What you have to do =>
Which lines of the entries contain the string "static"? Please find them and copy them.
Top of Records provided
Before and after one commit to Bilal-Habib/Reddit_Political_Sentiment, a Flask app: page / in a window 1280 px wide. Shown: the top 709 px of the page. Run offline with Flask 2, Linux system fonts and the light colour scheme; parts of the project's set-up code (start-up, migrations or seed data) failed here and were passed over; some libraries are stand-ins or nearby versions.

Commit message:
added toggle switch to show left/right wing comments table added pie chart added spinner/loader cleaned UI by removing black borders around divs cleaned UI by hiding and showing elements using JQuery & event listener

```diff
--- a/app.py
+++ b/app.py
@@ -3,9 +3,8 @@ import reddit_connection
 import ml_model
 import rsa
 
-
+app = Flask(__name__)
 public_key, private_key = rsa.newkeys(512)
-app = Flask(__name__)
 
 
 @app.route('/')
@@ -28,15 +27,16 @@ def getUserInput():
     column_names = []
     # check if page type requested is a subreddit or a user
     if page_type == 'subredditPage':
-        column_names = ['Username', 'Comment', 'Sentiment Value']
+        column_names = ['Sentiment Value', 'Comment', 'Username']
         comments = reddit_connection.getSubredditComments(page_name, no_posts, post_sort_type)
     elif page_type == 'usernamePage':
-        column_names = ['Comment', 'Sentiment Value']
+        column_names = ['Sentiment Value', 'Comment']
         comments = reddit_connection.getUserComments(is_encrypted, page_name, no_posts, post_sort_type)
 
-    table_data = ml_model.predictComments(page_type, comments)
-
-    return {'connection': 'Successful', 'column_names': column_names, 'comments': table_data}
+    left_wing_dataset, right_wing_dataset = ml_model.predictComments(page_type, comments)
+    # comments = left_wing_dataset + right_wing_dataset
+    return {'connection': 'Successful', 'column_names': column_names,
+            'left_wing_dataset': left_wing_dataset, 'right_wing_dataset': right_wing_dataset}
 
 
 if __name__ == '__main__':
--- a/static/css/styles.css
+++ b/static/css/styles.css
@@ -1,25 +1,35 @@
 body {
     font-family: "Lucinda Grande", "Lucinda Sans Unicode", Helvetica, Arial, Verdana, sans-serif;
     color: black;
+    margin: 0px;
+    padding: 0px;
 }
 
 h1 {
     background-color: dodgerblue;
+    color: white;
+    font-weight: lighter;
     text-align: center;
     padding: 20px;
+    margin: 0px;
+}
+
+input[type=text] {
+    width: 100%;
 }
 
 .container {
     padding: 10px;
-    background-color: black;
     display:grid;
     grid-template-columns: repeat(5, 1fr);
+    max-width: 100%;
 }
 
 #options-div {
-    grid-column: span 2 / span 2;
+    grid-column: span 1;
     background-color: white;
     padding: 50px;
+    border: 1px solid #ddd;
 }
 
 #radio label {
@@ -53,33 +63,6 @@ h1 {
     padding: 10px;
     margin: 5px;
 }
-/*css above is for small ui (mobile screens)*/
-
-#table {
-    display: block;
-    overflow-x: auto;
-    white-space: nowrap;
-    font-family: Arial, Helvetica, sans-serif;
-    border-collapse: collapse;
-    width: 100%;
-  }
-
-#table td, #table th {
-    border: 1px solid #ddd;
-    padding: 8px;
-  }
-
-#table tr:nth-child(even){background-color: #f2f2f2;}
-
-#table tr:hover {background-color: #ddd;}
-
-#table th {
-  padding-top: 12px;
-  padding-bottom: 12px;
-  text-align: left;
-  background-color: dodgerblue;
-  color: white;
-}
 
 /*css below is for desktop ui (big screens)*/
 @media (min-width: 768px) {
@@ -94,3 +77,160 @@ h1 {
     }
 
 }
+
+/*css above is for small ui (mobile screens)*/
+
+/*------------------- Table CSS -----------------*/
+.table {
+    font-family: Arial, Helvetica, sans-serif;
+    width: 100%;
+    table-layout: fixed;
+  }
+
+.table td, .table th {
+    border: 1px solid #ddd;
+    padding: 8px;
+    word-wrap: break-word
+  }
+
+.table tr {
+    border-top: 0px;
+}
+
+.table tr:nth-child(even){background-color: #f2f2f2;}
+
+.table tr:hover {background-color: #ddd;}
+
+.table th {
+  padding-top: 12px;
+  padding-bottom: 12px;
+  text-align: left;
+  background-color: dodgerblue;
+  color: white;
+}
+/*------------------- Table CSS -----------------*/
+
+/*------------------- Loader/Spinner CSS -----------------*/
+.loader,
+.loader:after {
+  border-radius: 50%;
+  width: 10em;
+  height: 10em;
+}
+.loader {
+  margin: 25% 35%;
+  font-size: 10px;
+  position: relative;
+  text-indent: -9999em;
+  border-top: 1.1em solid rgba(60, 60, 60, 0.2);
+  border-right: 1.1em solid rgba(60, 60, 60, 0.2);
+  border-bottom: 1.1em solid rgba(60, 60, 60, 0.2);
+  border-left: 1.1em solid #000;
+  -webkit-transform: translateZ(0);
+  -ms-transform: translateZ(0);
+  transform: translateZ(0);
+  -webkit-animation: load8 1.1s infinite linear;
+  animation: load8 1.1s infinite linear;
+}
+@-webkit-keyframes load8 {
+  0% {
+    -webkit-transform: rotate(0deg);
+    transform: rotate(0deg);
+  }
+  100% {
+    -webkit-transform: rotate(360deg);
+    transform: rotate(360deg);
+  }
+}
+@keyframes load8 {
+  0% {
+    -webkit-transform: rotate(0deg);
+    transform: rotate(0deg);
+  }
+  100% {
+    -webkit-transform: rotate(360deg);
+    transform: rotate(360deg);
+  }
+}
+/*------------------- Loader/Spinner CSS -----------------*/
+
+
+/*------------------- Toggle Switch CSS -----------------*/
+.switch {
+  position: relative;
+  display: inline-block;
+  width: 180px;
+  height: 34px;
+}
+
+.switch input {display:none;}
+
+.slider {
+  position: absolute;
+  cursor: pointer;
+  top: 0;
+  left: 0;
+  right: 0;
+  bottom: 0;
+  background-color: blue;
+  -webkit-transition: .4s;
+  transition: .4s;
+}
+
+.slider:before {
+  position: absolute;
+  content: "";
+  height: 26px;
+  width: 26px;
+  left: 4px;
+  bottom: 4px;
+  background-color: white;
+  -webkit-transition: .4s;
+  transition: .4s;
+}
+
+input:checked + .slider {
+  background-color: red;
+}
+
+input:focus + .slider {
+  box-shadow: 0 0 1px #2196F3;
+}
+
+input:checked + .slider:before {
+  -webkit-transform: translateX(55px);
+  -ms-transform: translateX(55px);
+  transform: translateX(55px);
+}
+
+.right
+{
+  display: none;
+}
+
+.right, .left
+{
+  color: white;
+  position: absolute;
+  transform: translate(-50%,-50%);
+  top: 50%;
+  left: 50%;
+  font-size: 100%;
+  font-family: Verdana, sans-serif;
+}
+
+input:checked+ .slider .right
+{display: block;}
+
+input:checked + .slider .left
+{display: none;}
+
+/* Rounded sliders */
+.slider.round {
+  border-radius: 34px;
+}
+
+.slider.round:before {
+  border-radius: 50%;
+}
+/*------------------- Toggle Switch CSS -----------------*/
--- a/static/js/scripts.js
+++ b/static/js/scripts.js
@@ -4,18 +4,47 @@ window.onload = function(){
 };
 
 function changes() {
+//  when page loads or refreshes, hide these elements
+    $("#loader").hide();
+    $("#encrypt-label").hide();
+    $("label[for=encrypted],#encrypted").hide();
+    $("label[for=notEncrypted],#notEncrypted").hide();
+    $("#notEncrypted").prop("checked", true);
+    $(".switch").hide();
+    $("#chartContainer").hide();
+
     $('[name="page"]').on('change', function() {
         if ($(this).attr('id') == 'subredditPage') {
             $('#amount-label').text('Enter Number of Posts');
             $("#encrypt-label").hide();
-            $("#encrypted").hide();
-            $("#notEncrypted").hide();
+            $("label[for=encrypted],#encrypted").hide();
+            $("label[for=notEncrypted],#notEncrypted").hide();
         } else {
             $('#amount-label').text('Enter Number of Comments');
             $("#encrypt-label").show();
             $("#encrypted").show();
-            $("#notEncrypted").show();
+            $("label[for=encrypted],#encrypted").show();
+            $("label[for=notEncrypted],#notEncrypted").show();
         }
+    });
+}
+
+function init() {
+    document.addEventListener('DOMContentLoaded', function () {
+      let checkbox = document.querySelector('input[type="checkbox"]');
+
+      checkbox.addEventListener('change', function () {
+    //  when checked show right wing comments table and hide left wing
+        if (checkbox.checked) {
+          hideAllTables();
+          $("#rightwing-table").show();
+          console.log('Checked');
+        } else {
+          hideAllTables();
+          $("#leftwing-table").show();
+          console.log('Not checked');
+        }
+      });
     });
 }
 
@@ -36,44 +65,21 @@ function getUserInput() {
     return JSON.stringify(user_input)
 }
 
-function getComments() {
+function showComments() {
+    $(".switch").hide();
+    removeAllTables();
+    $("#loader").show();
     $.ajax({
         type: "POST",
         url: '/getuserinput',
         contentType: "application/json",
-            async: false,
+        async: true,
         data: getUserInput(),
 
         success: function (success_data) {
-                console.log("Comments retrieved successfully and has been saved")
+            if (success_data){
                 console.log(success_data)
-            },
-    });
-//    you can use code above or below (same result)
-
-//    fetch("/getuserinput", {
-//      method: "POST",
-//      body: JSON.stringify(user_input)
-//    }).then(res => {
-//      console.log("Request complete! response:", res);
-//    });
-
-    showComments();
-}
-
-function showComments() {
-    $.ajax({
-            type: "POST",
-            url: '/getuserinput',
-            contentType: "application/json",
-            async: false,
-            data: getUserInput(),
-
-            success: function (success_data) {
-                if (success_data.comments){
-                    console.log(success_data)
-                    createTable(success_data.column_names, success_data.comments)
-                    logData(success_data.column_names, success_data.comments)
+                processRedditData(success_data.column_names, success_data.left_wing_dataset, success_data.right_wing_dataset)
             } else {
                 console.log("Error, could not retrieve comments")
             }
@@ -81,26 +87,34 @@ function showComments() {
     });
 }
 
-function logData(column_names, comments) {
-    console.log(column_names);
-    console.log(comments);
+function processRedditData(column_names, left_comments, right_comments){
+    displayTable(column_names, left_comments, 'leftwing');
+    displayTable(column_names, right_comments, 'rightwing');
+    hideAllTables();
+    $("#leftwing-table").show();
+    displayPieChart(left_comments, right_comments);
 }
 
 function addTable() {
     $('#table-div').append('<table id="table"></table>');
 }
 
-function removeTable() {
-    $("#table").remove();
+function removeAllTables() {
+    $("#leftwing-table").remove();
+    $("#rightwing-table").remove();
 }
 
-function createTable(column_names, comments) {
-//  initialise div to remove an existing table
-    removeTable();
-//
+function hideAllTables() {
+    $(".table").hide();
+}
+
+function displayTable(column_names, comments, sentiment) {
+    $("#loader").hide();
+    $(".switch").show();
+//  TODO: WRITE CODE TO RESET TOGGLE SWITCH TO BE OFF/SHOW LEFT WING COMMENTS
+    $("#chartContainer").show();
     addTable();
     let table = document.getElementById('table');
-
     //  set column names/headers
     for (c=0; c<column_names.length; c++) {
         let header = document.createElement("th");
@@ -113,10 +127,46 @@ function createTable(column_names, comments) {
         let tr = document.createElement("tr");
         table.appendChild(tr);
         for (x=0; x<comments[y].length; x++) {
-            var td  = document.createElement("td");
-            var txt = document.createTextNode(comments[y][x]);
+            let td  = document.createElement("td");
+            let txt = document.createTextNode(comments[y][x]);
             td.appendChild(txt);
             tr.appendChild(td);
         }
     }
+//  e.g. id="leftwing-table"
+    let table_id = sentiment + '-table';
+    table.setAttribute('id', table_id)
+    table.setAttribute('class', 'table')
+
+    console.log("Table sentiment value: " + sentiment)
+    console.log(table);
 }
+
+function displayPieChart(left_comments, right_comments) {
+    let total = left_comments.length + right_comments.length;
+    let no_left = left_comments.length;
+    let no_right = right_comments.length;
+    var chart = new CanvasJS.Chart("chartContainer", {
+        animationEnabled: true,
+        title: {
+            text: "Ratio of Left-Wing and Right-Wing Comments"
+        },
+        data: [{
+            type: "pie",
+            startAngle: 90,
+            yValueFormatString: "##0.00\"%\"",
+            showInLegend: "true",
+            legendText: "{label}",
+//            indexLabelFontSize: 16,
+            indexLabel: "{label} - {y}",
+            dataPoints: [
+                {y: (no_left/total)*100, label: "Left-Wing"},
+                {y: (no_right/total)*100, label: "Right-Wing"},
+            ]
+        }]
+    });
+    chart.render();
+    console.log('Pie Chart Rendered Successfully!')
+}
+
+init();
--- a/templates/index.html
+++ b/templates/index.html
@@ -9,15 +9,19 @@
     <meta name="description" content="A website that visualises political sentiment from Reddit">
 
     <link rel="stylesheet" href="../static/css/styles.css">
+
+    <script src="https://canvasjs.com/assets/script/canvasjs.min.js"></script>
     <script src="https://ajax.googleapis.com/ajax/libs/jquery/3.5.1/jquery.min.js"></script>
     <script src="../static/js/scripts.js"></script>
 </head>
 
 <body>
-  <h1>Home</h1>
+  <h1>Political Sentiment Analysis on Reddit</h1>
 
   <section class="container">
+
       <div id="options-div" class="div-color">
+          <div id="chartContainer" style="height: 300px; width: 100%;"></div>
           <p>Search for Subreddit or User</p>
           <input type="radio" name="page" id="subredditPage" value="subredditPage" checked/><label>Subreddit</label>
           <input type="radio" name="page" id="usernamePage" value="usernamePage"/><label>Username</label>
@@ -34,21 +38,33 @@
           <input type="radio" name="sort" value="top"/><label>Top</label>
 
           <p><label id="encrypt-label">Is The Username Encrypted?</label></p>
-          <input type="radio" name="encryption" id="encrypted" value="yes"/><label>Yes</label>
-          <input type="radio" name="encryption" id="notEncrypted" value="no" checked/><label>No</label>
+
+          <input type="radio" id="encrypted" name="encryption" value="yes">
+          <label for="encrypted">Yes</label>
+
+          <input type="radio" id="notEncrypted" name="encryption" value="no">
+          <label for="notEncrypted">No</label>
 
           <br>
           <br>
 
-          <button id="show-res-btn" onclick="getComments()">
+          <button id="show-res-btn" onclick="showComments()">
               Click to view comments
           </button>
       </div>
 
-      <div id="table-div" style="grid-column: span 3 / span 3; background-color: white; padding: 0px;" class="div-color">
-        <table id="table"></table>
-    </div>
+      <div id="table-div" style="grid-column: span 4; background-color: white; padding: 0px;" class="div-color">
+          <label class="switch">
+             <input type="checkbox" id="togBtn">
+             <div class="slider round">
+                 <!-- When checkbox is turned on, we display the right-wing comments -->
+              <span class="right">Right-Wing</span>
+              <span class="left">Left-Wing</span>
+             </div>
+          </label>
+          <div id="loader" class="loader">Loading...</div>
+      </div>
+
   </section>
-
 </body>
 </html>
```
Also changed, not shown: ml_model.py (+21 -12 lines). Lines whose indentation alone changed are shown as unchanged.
Bottom of Records provided
Result =>
--- a/static/css/styles.css
+++ b/static/css/styles.css
--- a/static/js/scripts.js
+++ b/static/js/scripts.js
     <link rel="stylesheet" href="../static/css/styles.css">
     <script src="../static/js/scripts.js"></script>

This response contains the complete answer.